Features

Scheduling can eliminate lateness without delay

[ AD HAS BEEN REMOVED FROM THIS STORY ]

Do you have trouble meeting deadlines or are you always running late?

If so, there’s a day just for you! Sept. 5 was "Be Late for Something Day." In keeping with the spirit of the occasion, this column is coming to you one day late, on Sept. 6.

In their book "Boundaries," Henry Cloud and John Townsend describe chronic lateness as a problem of not setting limits or boundaries on ourselves. They describe "eleventh-hour people" as constantly on the edge of deadlines, not having enough hours to accomplish their tasks, and for whom the word "early" doesn’t seem to be part of their personal experience.

They propose that a possible cause is lack of training; some people have never learned to accept limits or to suffer the consequences of their actions.

If you can see yourself in these descriptions, and if you’re tired of missing deadlines, of being late, inconveniencing other people, or even missing a flight, that’s a good thing — you’re ready for change.

Barring deep-rooted psychological causes, these tips may help:

» Be realistic about time. Try to better estimate how long tasks, appointments, meetings, traffic, parking, even dressing, will take.

» Note the "drop dead" (absolute) deadline. If there is no deadline, give yourself one. Then set yourself an earlier "target" deadline. This will give you a cushion of time.

» Create a time line for yourself. Write down each step and estimate how long each will take. Working backward from your target deadline, write out when each step should be done. Add extra time for the unexpected.

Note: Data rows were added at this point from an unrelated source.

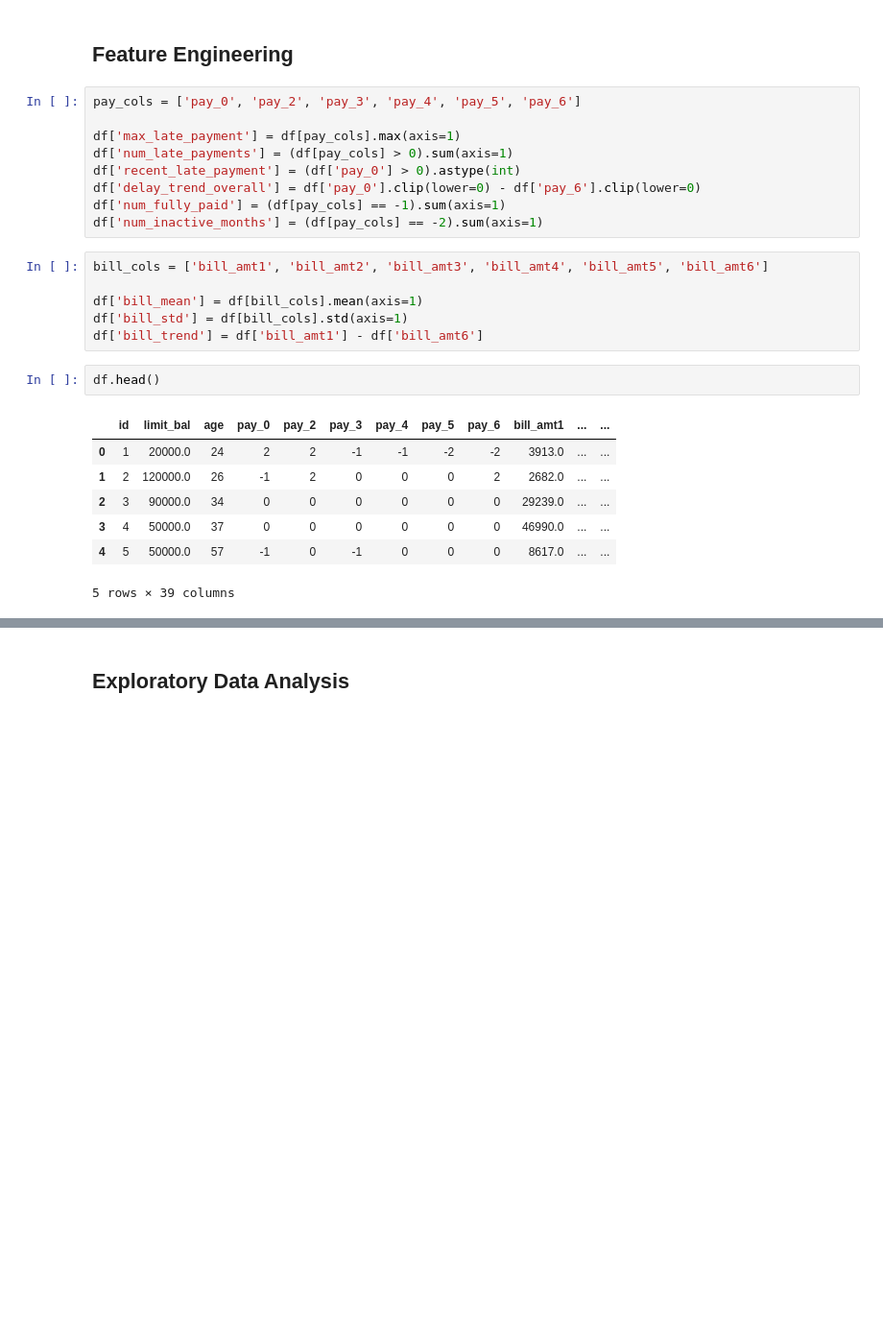
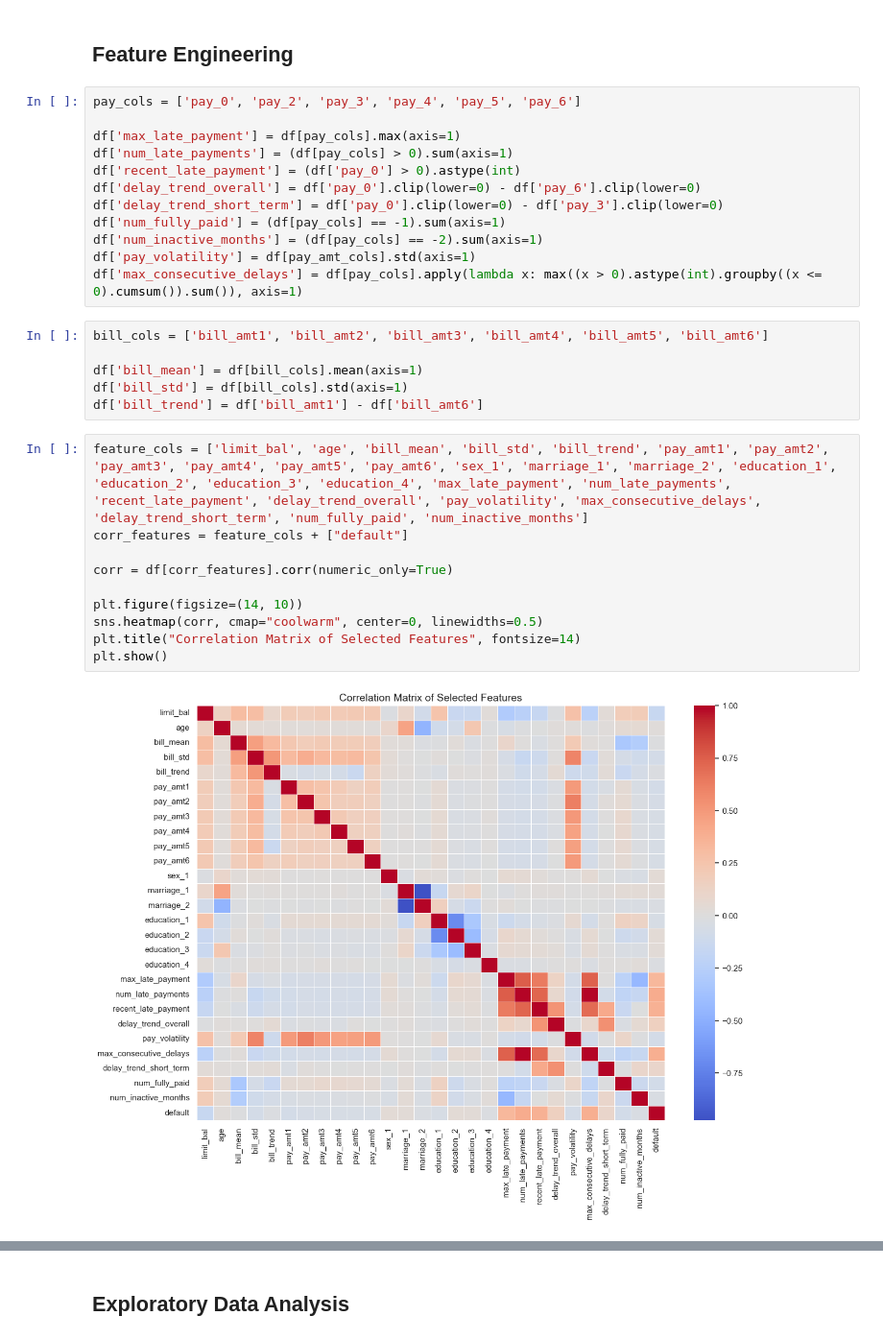
Before and after one commit to seue24/Risk-Management, a Jupyter notebook: QRM_Assignment Kopie.ipynb, the cells around one changed output, grey strips where cells are left out. Shown at 96% size. Saved outputs shown, nothing was run; the diff lists cells and outputs as text; blank space fills up the shorter version.

```diff
--- a/QRM_Assignment Kopie.ipynb
+++ b/QRM_Assignment Kopie.ipynb
@@ -215,21 +220,26 @@ df['max_late_payment'] = df[pay_cols].max(axis=1)
 df['num_late_payments'] = (df[pay_cols] > 0).sum(axis=1)
 df['recent_late_payment'] = (df['pay_0'] > 0).astype(int)
 df['delay_trend_overall'] = df['pay_0'].clip(lower=0) - df['pay_6'].clip(lower=0)
+df['delay_trend_short_term'] = df['pay_0'].clip(lower=0) - df['pay_3'].clip(lower=0)
 df['num_fully_paid'] = (df[pay_cols] == -1).sum(axis=1)
 df['num_inactive_months'] = (df[pay_cols] == -2).sum(axis=1)
+df['pay_volatility'] = df[pay_amt_cols].std(axis=1)
+df['max_consecutive_delays'] = df[pay_cols].apply(lambda x: max((x > 0).astype(int).groupby((x <= 0).cumsum()).sum()), axis=1)
 # %%
 bill_cols = ['bill_amt1', 'bill_amt2', 'bill_amt3', 'bill_amt4', 'bill_amt5', 'bill_amt6']
 
 df['bill_mean'] = df[bill_cols].mean(axis=1)
 df['bill_std'] = df[bill_cols].std(axis=1)
 df['bill_trend'] = df['bill_amt1'] - df['bill_amt6']
-# %%
-df.head()
-# %% [output]
-|  | id | limit_bal | age | pay_0 | pay_2 | pay_3 | pay_4 | pay_5 | pay_6 | bill_amt1 | ... | ... |
-| 0 | 1 | 20000.0 | 24 | 2 | 2 | -1 | -1 | -2 | -2 | 3913.0 | ... | ... |
-| 1 | 2 | 120000.0 | 26 | -1 | 2 | 0 | 0 | 0 | 2 | 2682.0 | ... | ... |
-| 2 | 3 | 90000.0 | 34 | 0 | 0 | 0 | 0 | 0 | 0 | 29239.0 | ... | ... |
-| 3 | 4 | 50000.0 | 37 | 0 | 0 | 0 | 0 | 0 | 0 | 46990.0 | ... | ... |
-| 4 | 5 | 50000.0 | 57 | -1 | 0 | -1 | 0 | 0 | 0 | 8617.0 | ... | ... |
-5 rows × 39 columns
+# %%
+feature_cols = ['limit_bal', 'age', 'bill_mean', 'bill_std', 'bill_trend', 'pay_amt1', 'pay_amt2', 'pay_amt3', 'pay_amt4', 'pay_amt5', 'pay_amt6', 'sex_1', 'marriage_1', 'marriage_2', 'education_1', 'education_2', 'education_3', 'education_4', 'max_late_payment', 'num_late_payments', 'recent_late_payment', 'delay_trend_overall', 'pay_volatility', 'max_consecutive_delays', 'delay_trend_short_term', 'num_fully_paid', 'num_inactive_months']
+corr_features = feature_cols + ["default"]
+
+corr = df[corr_features].corr(numeric_only=True)
+
+plt.figure(figsize=(14, 10))
+sns.heatmap(corr, cmap="coolwarm", center=0, linewidths=0.5)
+plt.title("Correlation Matrix of Selected Features", fontsize=14)
+plt.show()
+# %% [output]
+[figure, added]
```
Also changed, not shown: parts of 23 cells of this notebook, 1 other file.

» For one chronically late client, just writing "leave" in his schedule at the designated time was all that was needed to get him out the door and on his way.

If it’s important, strive to get it done and get there on time. Your adrenaline glands will get a rest and your heart won’t miss the usual stress. Since "Be Late for Something Day" is past, let’s start "Be on Time Day," or even "Be Early for Something Day!"

Ruth Wong owns Organization Plus. Contact her by e-mail at orgplushawaii@hawaiiantel.net.

 

Comments have been disabled for this story...

Click here to see our full coverage of the coronavirus outbreak. Submit your coronavirus news tip.

Be the first to know
Get web push notifications from Star-Advertiser when the next breaking story happens — it's FREE! You just need a supported web browser.
Subscribe for this feature

Scroll Up